(Records from a dataset)
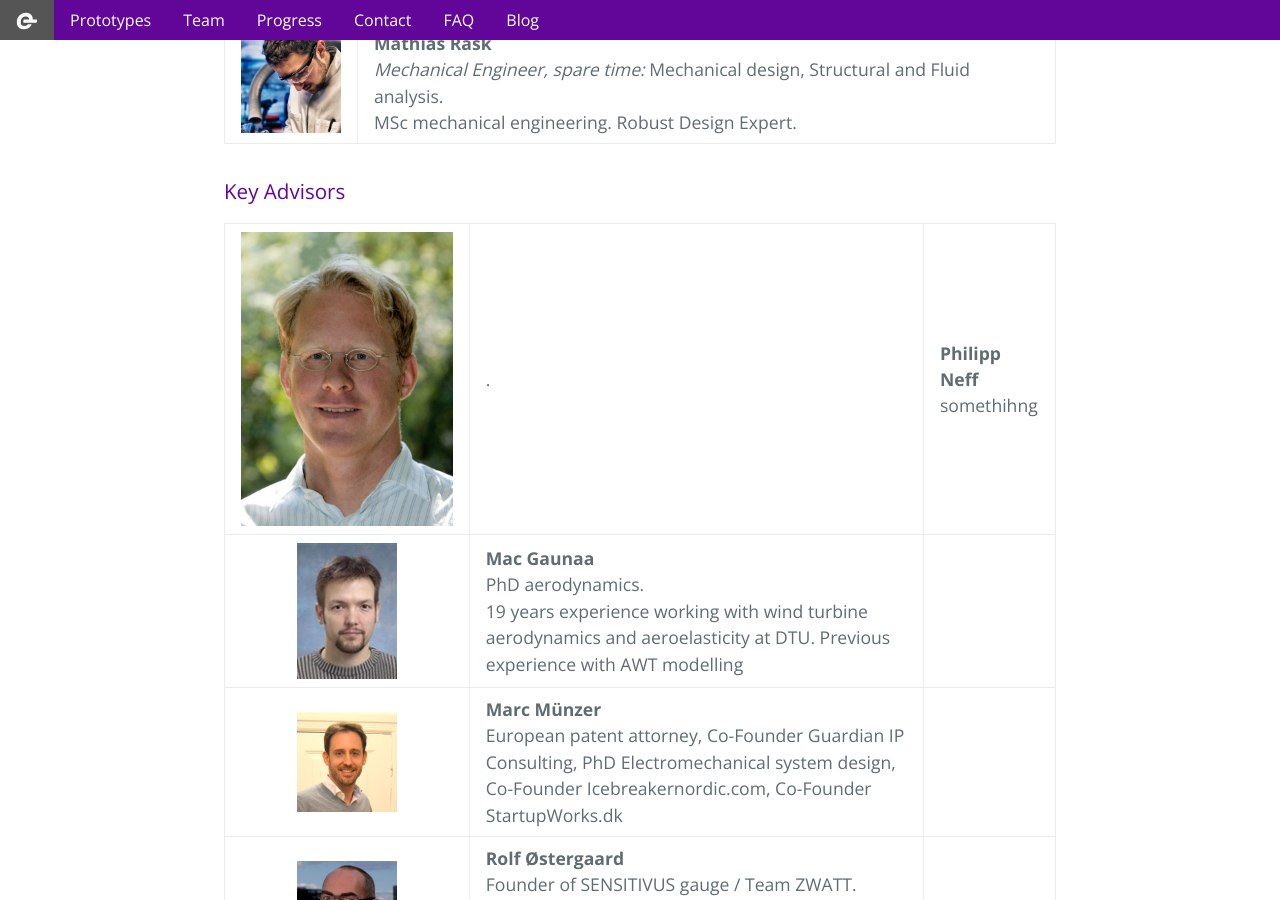
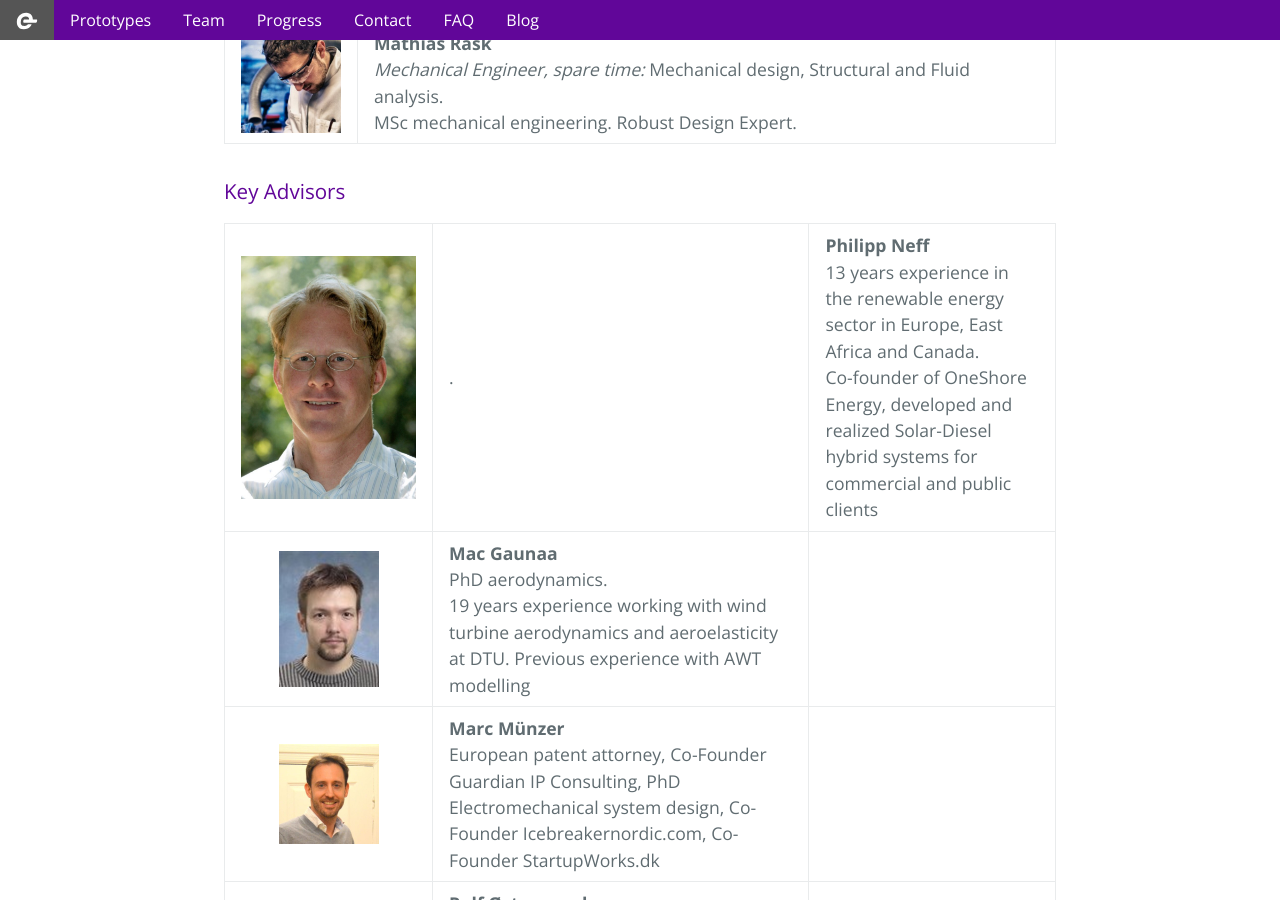
Before and after one commit to kitextech/kitextech.github.io, a Jekyll site: the page built from index.md, in a window 1280 px wide and 900 px high, scrolled down 2436 px. Built offline with Jekyll 4.4.1, drawn with Linux system fonts in a browser that asks for light colours.

Commit message:
with neff profile

```diff
--- a/index.md
+++ b/index.md
@@ -47,7 +47,7 @@ In order to promote this future the company KiteX will be focusing on research a
 ### Key Advisors
 
 | --- |---:|
-| ![Philipp Neff](/images/profile/philippNeff.jpg){:class=“profilePicture}|.           | **Philipp Neff** <br /> somethihng <br />|
+| ![Philipp Neff](/images/profile/philippNeff.jpg){:class=“profilePicture}|.           | **Philipp Neff** <br /> 13 years experience in the renewable energy sector in Europe, East Africa and Canada. <br />Co-founder of OneShore Energy, developed and realized Solar-Diesel hybrid systems for commercial and public clients|
 | ![Mac Gaunaa](/images/profile/macGaunaa.jpeg){:class="profilePicture"}             | **Mac Gaunaa**     <br /> PhD aerodynamics. <br /> 19 years experience working with wind turbine aerodynamics and aeroelasticity at DTU. Previous experience with AWT modelling |
 | ![Marc Münzer](/images/profile/marcMunzer.jpg){:class="profilePicture"}           | **Marc Münzer**     <br /> European patent attorney, Co-Founder Guardian IP Consulting, PhD Electromechanical system design, Co-Founder Icebreakernordic.com, Co-Founder StartupWorks.dk |
 | ![Rolf Østergaard](/images/profile/rolfOestergaard.jpg){:class="profilePicture"}  | **Rolf Østergaard** <br /> Founder of SENSITIVUS gauge / Team ZWATT. Advanced bike sensor technology. Very experienced M.Sc.EE with hard earned startup business skills. |
```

■ TO DO: Each line holding the string "years" counts once. Work out the number of such lines in the data and give only that.

■ EXERCISE RESULT: 2